It's time for our political intelligensia to wake up. So argues Walter Russell Mead in a thoughtful piece in The American Interest, “The Meaning of Mr. Trump.” Forget about handicapping the race between Trump and Clinton. Forget about itemizing Trump's liabilities and failings. What's important about his candidacy is what it says about our country.
Here's what Mead thinks drives Trump's electoral successes:
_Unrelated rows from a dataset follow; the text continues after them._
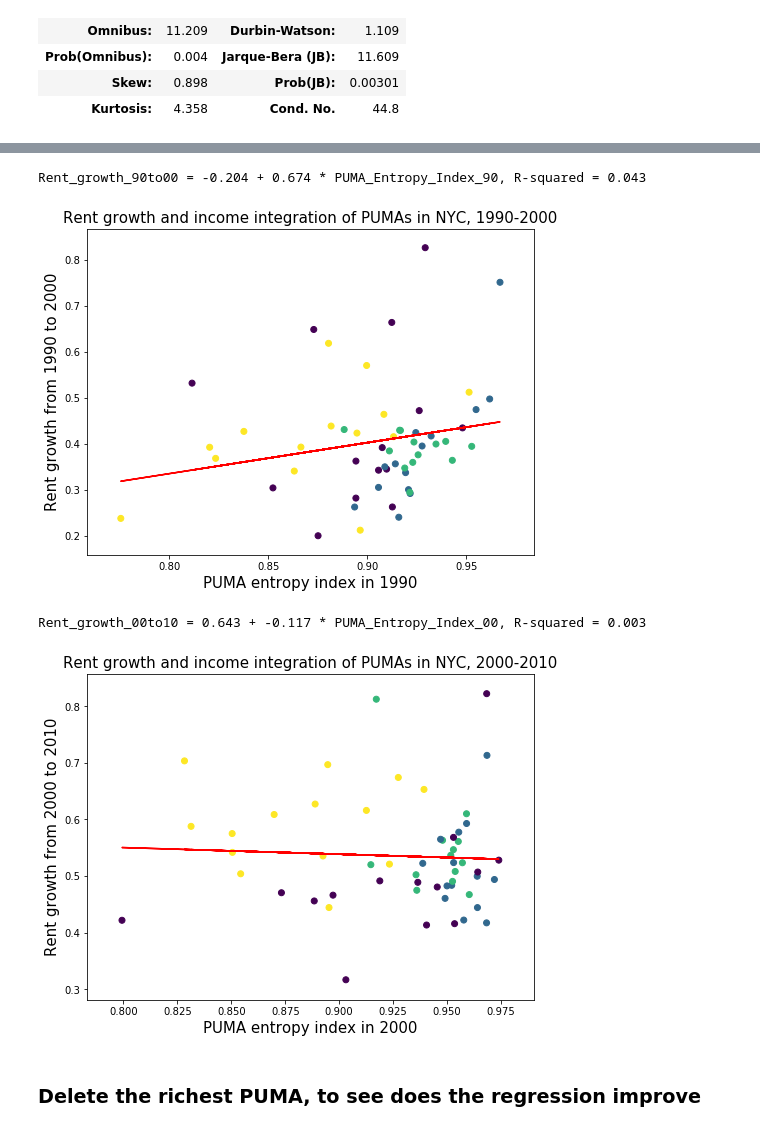
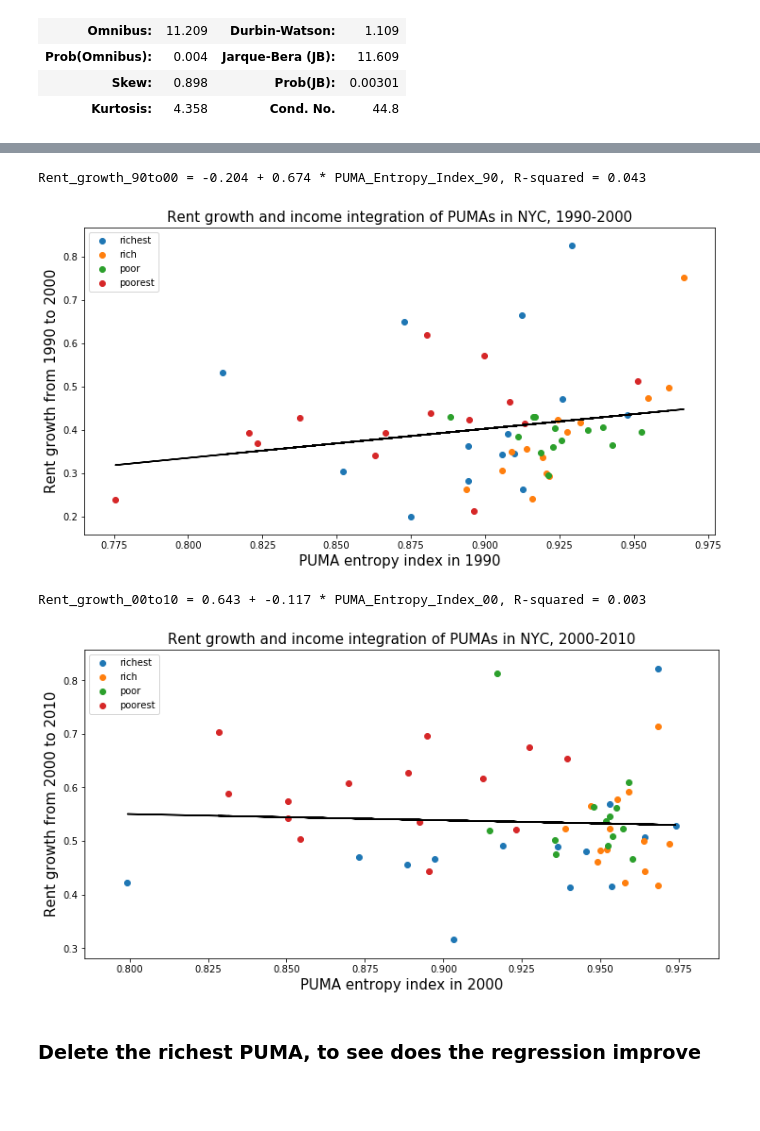
Before and after one commit to picniclin/NYC_yl5240, a Jupyter notebook: NYC_housing_and_income.ipynb, the cells around one changed output, grey strips where cells are left out. Cells and saved outputs as stored; diff of their text form; code cells hidden in the pictures; blank space fills up the shorter version.

```diff
--- a/NYC_housing_and_income.ipynb
+++ b/NYC_housing_and_income.ipynb
@@ -1451,25 +1519,62 @@ OLS Regression Results
 # %%
-plt.figure(figsize = (8, 6))
-plt.scatter(df_puma_entropy_rent.entropy_index_9,
-            df_puma_entropy_rent.rent_growth_90_00,
-           c = df_puma_entropy_rent.rich_9)
-plt.plot(df_puma_entropy_rent.entropy_index_9, lm1_puma.predict(), c = 'r')
+plt.figure(figsize = (12, 6))
+
+
+plt.scatter(df_puma_entropy_rent.entropy_index_9[df_puma_entropy_rent.rich_9 == 1],
+                df_puma_entropy_rent.rent_growth_90_00[df_puma_entropy_rent.rich_9 == 1],
+            label = 'richest')
+
+plt.scatter(df_puma_entropy_rent.entropy_index_9[df_puma_entropy_rent.rich_9 == 2],
+                df_puma_entropy_rent.rent_growth_90_00[df_puma_entropy_rent.rich_9 == 2],
+            label = 'rich')
+
+plt.scatter(df_puma_entropy_rent.entropy_index_9[df_puma_entropy_rent.rich_9 == 3],
+                df_puma_entropy_rent.rent_growth_90_00[df_puma_entropy_rent.rich_9 == 3],
+            label = 'poor')
+
+plt.scatter(df_puma_entropy_rent.entropy_index_9[df_puma_entropy_rent.rich_9 == 4],
+                df_puma_entropy_rent.rent_growth_90_00[df_puma_entropy_rent.rich_9 == 4],
+            label = 'poorest')
+plt.legend()
+
+
+
+plt.plot(df_puma_entropy_rent.entropy_index_9, lm1_puma.predict(), c = 'k')
 plt.xlabel('PUMA entropy index in 1990', fontsize = 15)
 plt.ylabel('Rent growth from 1990 to 2000', fontsize = 15)
 plt.title('Rent growth and income integration of PUMAs in NYC, 1990-2000',
          fontsize = 15)
 
 print('Rent_growth_90to00 = {} + {} * PUMA_Entropy_Index_90, R-squared = {}'.format(\
                 round(lm1_puma.params[0],3), round(lm1_puma.params[1],3),round(lm1_puma.rsquared,3)))
 # %% [output]
 Rent_growth_90to00 = -0.204 + 0.674 * PUMA_Entropy_Index_90, R-squared = 0.043
-[figure, old version]
+[figure, new version]
 # %%
-plt.figure(figsize = (8, 6))
-plt.scatter(df_puma_entropy_rent.entropy_index_0,
-            df_puma_entropy_rent.rent_growth_00_10,
-           c = df_puma_entropy_rent.rich_0)
-plt.plot(df_puma_entropy_rent.entropy_index_0, lm2_puma.predict(), c = 'r')
+plt.figure(figsize = (12, 6))
+
+
+plt.scatter(df_puma_entropy_rent.entropy_index_0[df_puma_entropy_rent.rich_0 == 1],
+                df_puma_entropy_rent.rent_growth_00_10[df_puma_entropy_rent.rich_0 == 1],
+            label = 'richest')
+
+plt.scatter(df_puma_entropy_rent.entropy_index_0[df_puma_entropy_rent.rich_0 == 2],
+                df_puma_entropy_rent.rent_growth_00_10[df_puma_entropy_rent.rich_0 == 2],
+            label = 'rich')
+
+plt.scatter(df_puma_entropy_rent.entropy_index_0[df_puma_entropy_rent.rich_0 == 3],
+                df_puma_entropy_rent.rent_growth_00_10[df_puma_entropy_rent.rich_0 == 3],
+            label = 'poor')
+
+plt.scatter(df_puma_entropy_rent.entropy_index_0[df_puma_entropy_rent.rich_0 == 4],
+                df_puma_entropy_rent.rent_growth_00_10[df_puma_entropy_rent.rich_0 == 4],
+            label = 'poorest')
+plt.legend()
+
+
+
+
+plt.plot(df_puma_entropy_rent.entropy_index_0, lm2_puma.predict(), c = 'k')
 plt.xlabel('PUMA entropy index in 2000', fontsize = 15)
 plt.ylabel('Rent growth from 2000 to 2010', fontsize = 15)
 plt.title('Rent growth and income integration of PUMAs in NYC, 2000-2010',
@@ -1479,7 +1584,7 @@ print('Rent_growth_00to10 = {} + {} * PUMA_Entropy_Index_00, R-squared = {}'.for
                 round(lm2_puma.params[0],3), round(lm2_puma.params[1],3),round(lm2_puma.rsquared,3)))
 # %% [output]
 Rent_growth_00to10 = 0.643 + -0.117 * PUMA_Entropy_Index_00, R-squared = 0.003
-[figure, old version]
+[figure, new version]
 # %% [markdown]
 ### Delete the richest PUMA, to see does the regression improve
 # %%
```
Also changed, not shown: parts of 7 cells of this notebook.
What makes Trump so appealing to so many voters is that the establishment does seem unusually clueless these days. The great American post–Cold War project of seeking peace and security through the construction of a New World Order based on liberal internationalism and American power doesn't seem to be working very well, and it's not hard to conclude that neither the neoconservatives nor the Obama-ites really know what they are doing. When it comes to the economy, it's been clear since the financial crisis of 2008 that something is badly awry and that the economists, so dogmatic and opinionated and so bitterly divided into quarrelling schools, aren't sure how the system works anymore, and have no real ideas about how to make the world system work to the benefit of ordinary voters in the United States. With the PC crowd and the Obama administration hammering away at transgender bathroom rights as if this was the great moral cause of our time, and with campus Pure Thought advocates collapsing into self-parody even as an epidemic of drug abuse and family breakdown relentlessly corrodes the foundations of American social cohesion, it's hard to believe that the establishment has a solid grip on the moral principles and priorities a society like ours needs.
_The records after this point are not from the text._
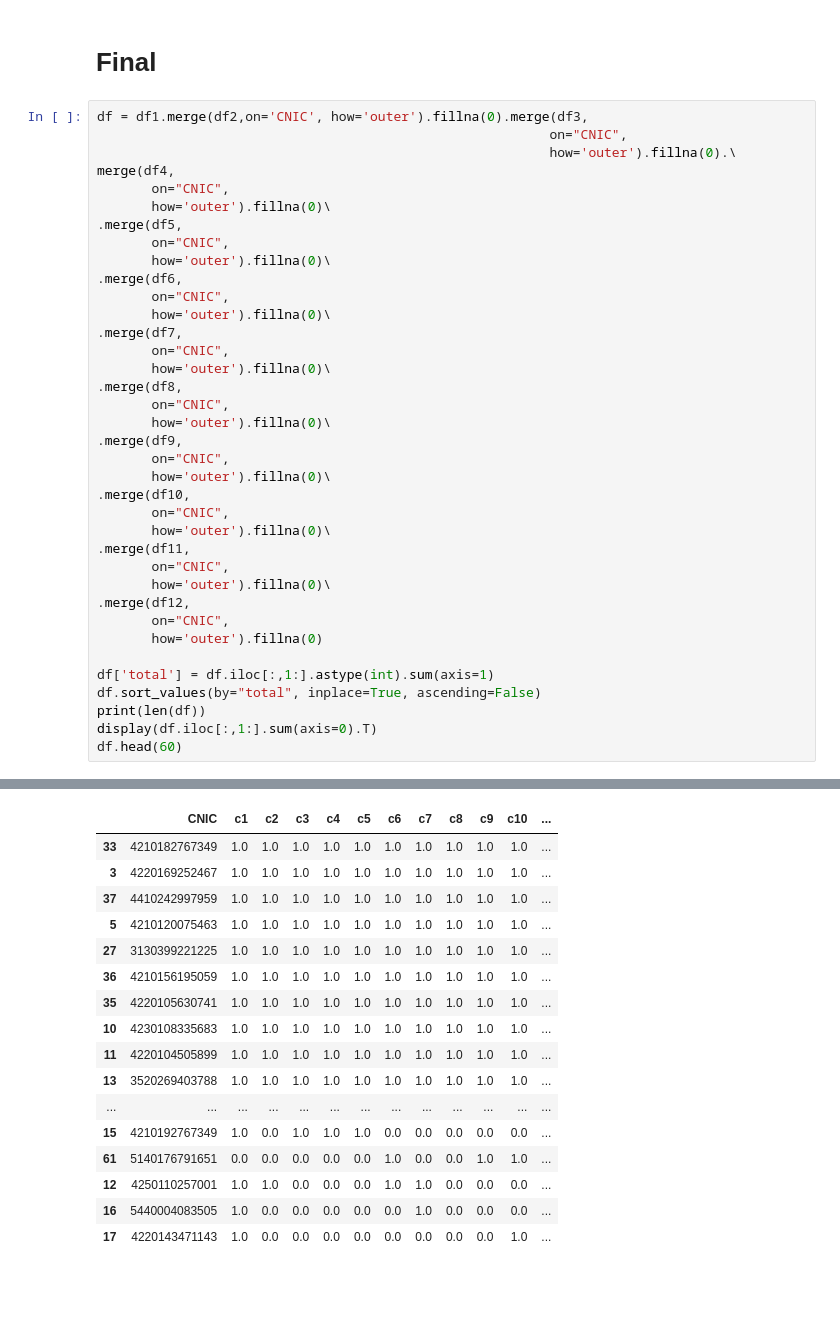
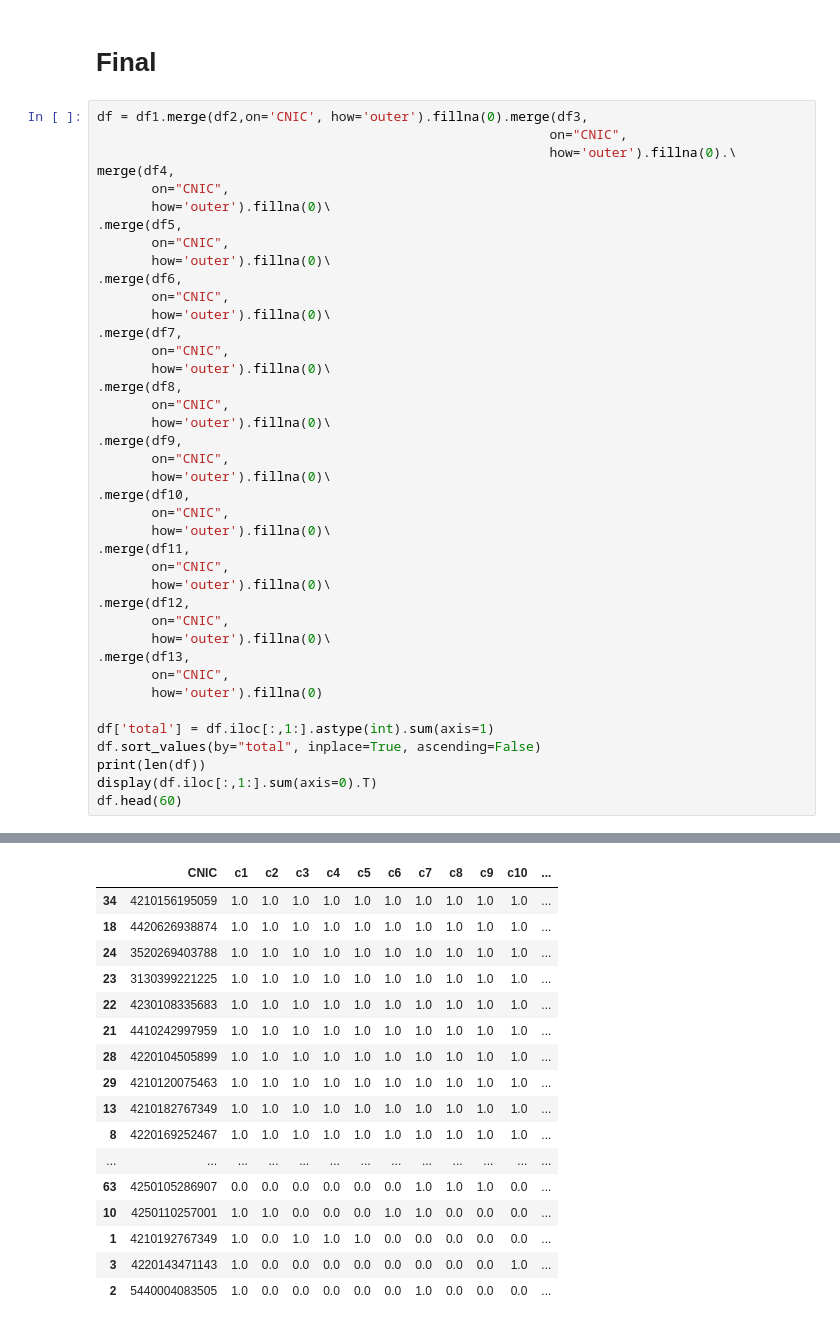
Before and after one commit to EnggQasim/NED_ML_batch3, a Jupyter notebook: attendance.ipynb, the cells around one changed output, grey strips where cells are left out. Drawn from its saved outputs; the diff is of its cells as text; blank space fills up the shorter version.

```diff
--- a/attendance.ipynb
+++ b/attendance.ipynb
@@ -2195,6 +2380,9 @@ merge(df4,
        how='outer').fillna(0)\
 .merge(df12,
        on="CNIC",
+       how='outer').fillna(0)\
+.merge(df13,
+       on="CNIC",
        how='outer').fillna(0)
 
 df['total'] = df.iloc[:,1:].astype(int).sum(axis=1)
@@ -2220,20 +2409,20 @@ total    553.0
 dtype: float64
 |  | CNIC | c1 | c2 | c3 | c4 | c5 | c6 | c7 | c8 | c9 | c10 | ... |
-| 33 | 4210182767349 | 1.0 | 1.0 | 1.0 | 1.0 | 1.0 | 1.0 | 1.0 | 1.0 | 1.0 | 1.0 | ... |
-| 3 | 4220169252467 | 1.0 | 1.0 | 1.0 | 1.0 | 1.0 | 1.0 | 1.0 | 1.0 | 1.0 | 1.0 | ... |
-| 37 | 4410242997959 | 1.0 | 1.0 | 1.0 | 1.0 | 1.0 | 1.0 | 1.0 | 1.0 | 1.0 | 1.0 | ... |
-| 5 | 4210120075463 | 1.0 | 1.0 | 1.0 | 1.0 | 1.0 | 1.0 | 1.0 | 1.0 | 1.0 | 1.0 | ... |
-| 27 | 3130399221225 | 1.0 | 1.0 | 1.0 | 1.0 | 1.0 | 1.0 | 1.0 | 1.0 | 1.0 | 1.0 | ... |
-| 36 | 4210156195059 | 1.0 | 1.0 | 1.0 | 1.0 | 1.0 | 1.0 | 1.0 | 1.0 | 1.0 | 1.0 | ... |
-| 35 | 4220105630741 | 1.0 | 1.0 | 1.0 | 1.0 | 1.0 | 1.0 | 1.0 | 1.0 | 1.0 | 1.0 | ... |
-| 10 | 4230108335683 | 1.0 | 1.0 | 1.0 | 1.0 | 1.0 | 1.0 | 1.0 | 1.0 | 1.0 | 1.0 | ... |
-| 11 | 4220104505899 | 1.0 | 1.0 | 1.0 | 1.0 | 1.0 | 1.0 | 1.0 | 1.0 | 1.0 | 1.0 | ... |
-| 13 | 3520269403788 | 1.0 | 1.0 | 1.0 | 1.0 | 1.0 | 1.0 | 1.0 | 1.0 | 1.0 | 1.0 | ... |
+| 34 | 4210156195059 | 1.0 | 1.0 | 1.0 | 1.0 | 1.0 | 1.0 | 1.0 | 1.0 | 1.0 | 1.0 | ... |
+| 18 | 4420626938874 | 1.0 | 1.0 | 1.0 | 1.0 | 1.0 | 1.0 | 1.0 | 1.0 | 1.0 | 1.0 | ... |
+| 24 | 3520269403788 | 1.0 | 1.0 | 1.0 | 1.0 | 1.0 | 1.0 | 1.0 | 1.0 | 1.0 | 1.0 | ... |
+| 23 | 3130399221225 | 1.0 | 1.0 | 1.0 | 1.0 | 1.0 | 1.0 | 1.0 | 1.0 | 1.0 | 1.0 | ... |
+| 22 | 4230108335683 | 1.0 | 1.0 | 1.0 | 1.0 | 1.0 | 1.0 | 1.0 | 1.0 | 1.0 | 1.0 | ... |
+| 21 | 4410242997959 | 1.0 | 1.0 | 1.0 | 1.0 | 1.0 | 1.0 | 1.0 | 1.0 | 1.0 | 1.0 | ... |
+| 28 | 4220104505899 | 1.0 | 1.0 | 1.0 | 1.0 | 1.0 | 1.0 | 1.0 | 1.0 | 1.0 | 1.0 | ... |
+| 29 | 4210120075463 | 1.0 | 1.0 | 1.0 | 1.0 | 1.0 | 1.0 | 1.0 | 1.0 | 1.0 | 1.0 | ... |
+| 13 | 4210182767349 | 1.0 | 1.0 | 1.0 | 1.0 | 1.0 | 1.0 | 1.0 | 1.0 | 1.0 | 1.0 | ... |
+| 8 | 4220169252467 | 1.0 | 1.0 | 1.0 | 1.0 | 1.0 | 1.0 | 1.0 | 1.0 | 1.0 | 1.0 | ... |
 | ... | ... | ... | ... | ... | ... | ... | ... | ... | ... | ... | ... | ... |
-| 15 | 4210192767349 | 1.0 | 0.0 | 1.0 | 1.0 | 1.0 | 0.0 | 0.0 | 0.0 | 0.0 | 0.0 | ... |
-| 61 | 5140176791651 | 0.0 | 0.0 | 0.0 | 0.0 | 0.0 | 1.0 | 0.0 | 0.0 | 1.0 | 1.0 | ... |
-| 12 | 4250110257001 | 1.0 | 1.0 | 0.0 | 0.0 | 0.0 | 1.0 | 1.0 | 0.0 | 0.0 | 0.0 | ... |
-| 16 | 5440004083505 | 1.0 | 0.0 | 0.0 | 0.0 | 0.0 | 0.0 | 1.0 | 0.0 | 0.0 | 0.0 | ... |
-| 17 | 4220143471143 | 1.0 | 0.0 | 0.0 | 0.0 | 0.0 | 0.0 | 0.0 | 0.0 | 0.0 | 1.0 | ... |
+| 63 | 4250105286907 | 0.0 | 0.0 | 0.0 | 0.0 | 0.0 | 0.0 | 1.0 | 1.0 | 1.0 | 0.0 | ... |
+| 10 | 4250110257001 | 1.0 | 1.0 | 0.0 | 0.0 | 0.0 | 1.0 | 1.0 | 0.0 | 0.0 | 0.0 | ... |
+| 1 | 4210192767349 | 1.0 | 0.0 | 1.0 | 1.0 | 1.0 | 0.0 | 0.0 | 0.0 | 0.0 | 0.0 | ... |
+| 3 | 4220143471143 | 1.0 | 0.0 | 0.0 | 0.0 | 0.0 | 0.0 | 0.0 | 0.0 | 0.0 | 1.0 | ... |
+| 2 | 5440004083505 | 1.0 | 0.0 | 0.0 | 0.0 | 0.0 | 0.0 | 1.0 | 0.0 | 0.0 | 0.0 | ... |
 # %%
 df[df.c10==0]
```
Also changed, not shown: parts of 17 cells of this notebook, 2 other files.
Trump appeals to all those who think that the American Establishment, the Great and the Good of both parties, has worked its way into a dead end of ideas that don't work and values that can't save us. He is the candidate of Control-Alt-Delete. His election would sweep away the smug generational certainties that Clinton embodies, the Boomer Progressive Synthesis that hasn't solved the problems of the world or of the United States, but which nevertheless persists in regarding itself as the highest and only form of truth.
That sounds exactly right to me, not only as an analysis of Trump's appeal, but as something we need to do as a country. The Baby Boomer consensus has failed to create a healthy society that works for the majority of Americans, whether that's measured in economic, cultural, or moral terms.
Mead is emphatic. He is no fan of Trump as Control-Alt-Delete:
But it would be equally wrong and perhaps more dangerous to take the view that there is nothing more fueling [Trump's] rise than ignorance, racism and hate. The failure of the center-Left to transform its institutional and intellectual dominance into policy achievements that actually stabilize middle class life, and the failure of the center-Right to articulate a workable alternative have left a giant intellectual and political vacuum in the heart of American life. The Trump movement is not an answer to our problems, but the social instinct of revolt and rejection that powers it is a sign of social health. The tailors are frauds and the emperor is not in fact wearing any clothes: it is a good sign and not a bad sign that so many Americans are willing to say so out loud.
Again, that sounds exactly right to me, which is why I'm anti-anti-Trump. He is a very flawed candidate, but the success of his candidacy is not something for us to anguish over. It's good, very good, that he is sweeping away the tired conservative orthodoxies. I hope he can do the same for the even more exhausted liberal orthodoxies in November.
R. R. Reno is editor of First Things.